So that when Andrew Neil says, ‘So you’re a five-man band?’ we don’t explain. We simply say ‘No’ and wait courteously for the next question. So that when he says ‘Do you think this kind of unrepeatable language is appropriate?’ we don’t qualify. We simply say ‘Yes.’ Because that’s the honest answer. And if Andrew Neil wants to call us unmitigated monsters, then the only appropriate response to such idiocy is an insolent shrug. That’s the only response it deserves.

Finally, we know that preparation is pointless. For a twenty-minute speech to other libertarians, we come armed with facts. In such company, we expect to be asked to justify our views with reference to reality. Well, plainly facts and reality are not wanted by media hosts and audiences – and even if they are wanted, the host will negate any you’ve gathered by changing the question at the last moment. So no more data, no more evidence, no more statistics. Why bother? Even when people do listen, they have no idea whether or not you’re telling the truth. If our integrity is such that we can’t permit ourselves to lie outright, then we simply emphasise over and over whichever single statistic most powerfully proves (or supports) our point. Otherwise, extemporise. Then we’ll be flexible enough to respond to the questions we actually end up facing.

After his appearance this morning, Chris offered his resignation to the party. The LPUK refused to accept it. Libertarians, we are who we are. Chris’s only mistake was assuming his hosts actually wanted a calm, logical defence of libertarianism. He was nevertheless magnificent. And the LPUK were right to refuse his resignation. What they need is a leader who is fearless, unapologetic, and completely certain of the rightness of his position.
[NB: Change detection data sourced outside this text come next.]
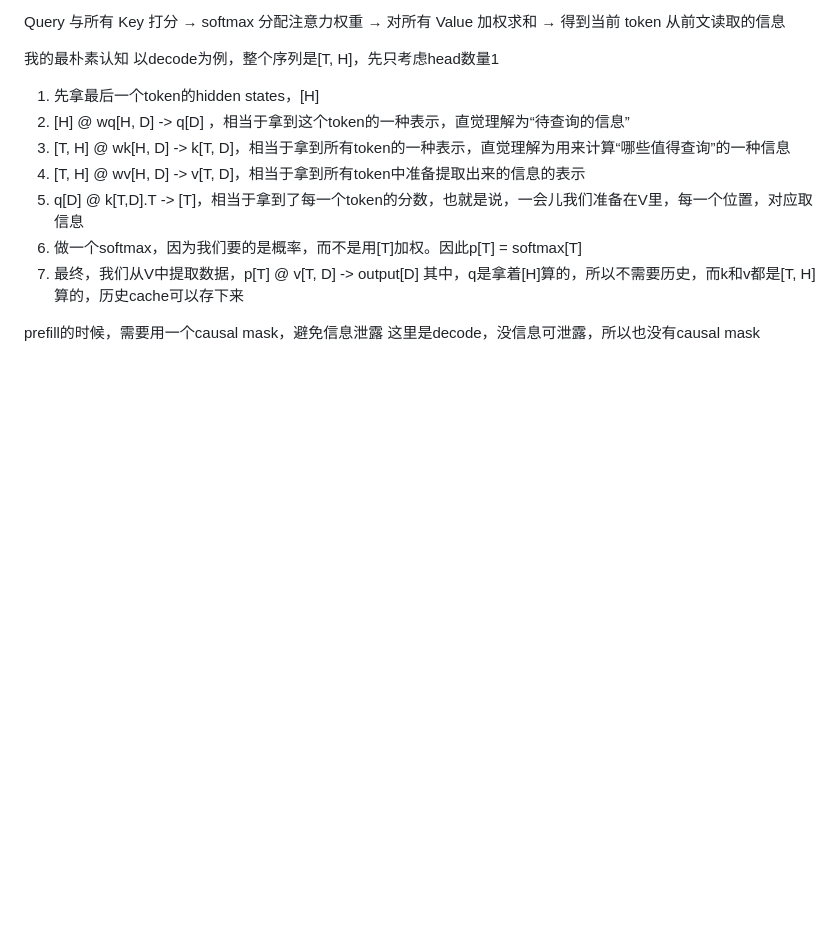
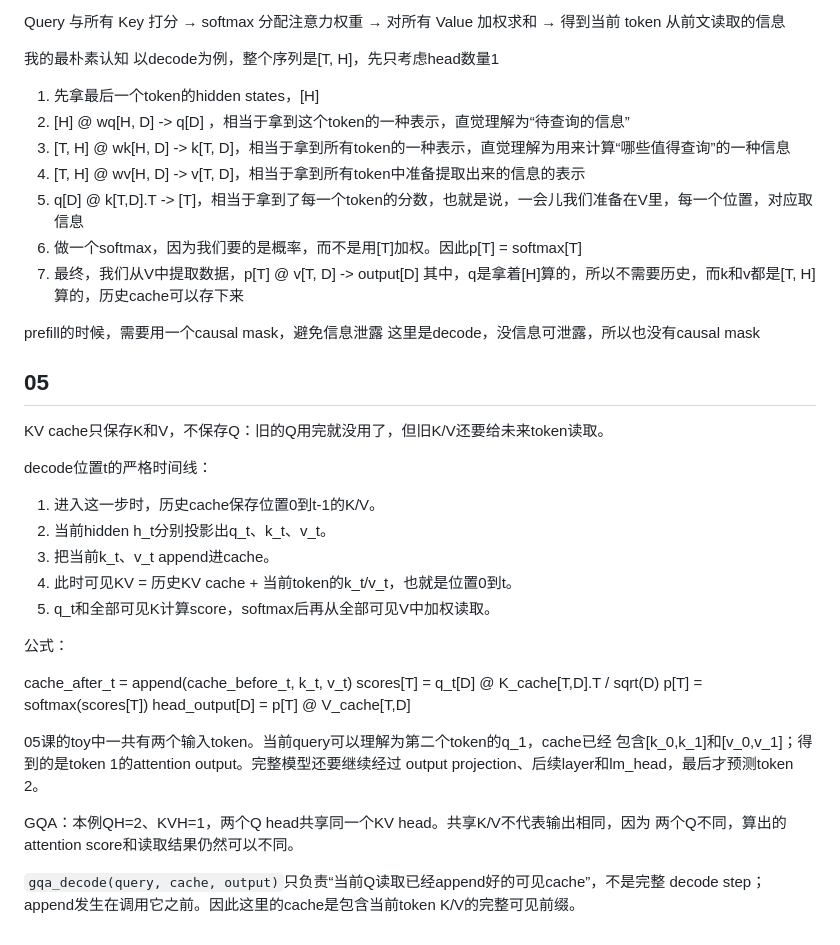
Before and after one commit to simpx/qwen3x, a Markdown page: 00-lessons/note.md, the part around the change. Rendered like a GitHub page; blank space fills up the shorter version.

Commit message:
Record lesson 05 KV cache notes

```diff
--- a/00-lessons/note.md
+++ b/00-lessons/note.md
@@ -114,3 +114,32 @@ Query 与所有 Key 打分
 
 prefill的时候，需要用一个causal mask，避免信息泄露
 这里是decode，没信息可泄露，所以也没有causal mask
+
+## 05
+
+KV cache只保存K和V，不保存Q：旧的Q用完就没用了，但旧K/V还要给未来token读取。
+
+decode位置t的严格时间线：
+
+1. 进入这一步时，历史cache保存位置0到t-1的K/V。
+2. 当前hidden h_t分别投影出q_t、k_t、v_t。
+3. 把当前k_t、v_t append进cache。
+4. 此时可见KV = 历史KV cache + 当前token的k_t/v_t，也就是位置0到t。
+5. q_t和全部可见K计算score，softmax后再从全部可见V中加权读取。
+
+公式：
+
+cache_after_t = append(cache_before_t, k_t, v_t)
+scores[T] = q_t[D] @ K_cache[T,D].T / sqrt(D)
+p[T] = softmax(scores[T])
+head_output[D] = p[T] @ V_cache[T,D]
+
+05课的toy中一共有两个输入token。当前query可以理解为第二个token的q_1，cache已经
+包含[k_0,k_1]和[v_0,v_1]；得到的是token 1的attention output。完整模型还要继续经过
+output projection、后续layer和lm_head，最后才预测token 2。
+
+GQA：本例QH=2、KVH=1，两个Q head共享同一个KV head。共享K/V不代表输出相同，因为
+两个Q不同，算出的attention score和读取结果仍然可以不同。
+
+`gqa_decode(query, cache, output)`只负责“当前Q读取已经append好的可见cache”，不是完整
+decode step；append发生在调用它之前。因此这里的cache是包含当前token K/V的完整可见前缀。
```
Also changed, not shown: status.md (+9 -7 lines).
As we all know that’s exactly what the Devil’s Kitchen is, Chris Mounsey need only be himself to succeed.

And lest you think my point of view is biased, allow me to direct you to other apologia here and here and here and here.

UPDATE: And here. And here and here and here and here (sort of) and here and here.

UPDATE 2: And here and here and here and here.

On the other hand, if self-congratulatory I-told-you-sos are more to your taste, go here. With what horrific vocabulary is the Devil’s Kitchen accused of crimes against decency! Bad Conscience is tearing into first place in this contest of the vapours: ‘Highly offensive’ – ‘frequently deliberately outrageous’ – ‘heinously and wilfully offensive’ – ‘personalised, pornographic, narcissistic, grievously offensive invective and vitriol’ – ‘heinously offensive [again]’ – ‘disturbing’ – ‘nasty vitriolic crap.’

Please, dude. Don’t make yourself such a Victorian lady. I bet you’re the first to proclaim what a magnificent satire of the selfish Thatcher-and-Reagan era is Bret Easton Ellis’s American Psycho. And the Devil’s Kitchen has nothing on him.

  23 Responses to “Libertarians on TV”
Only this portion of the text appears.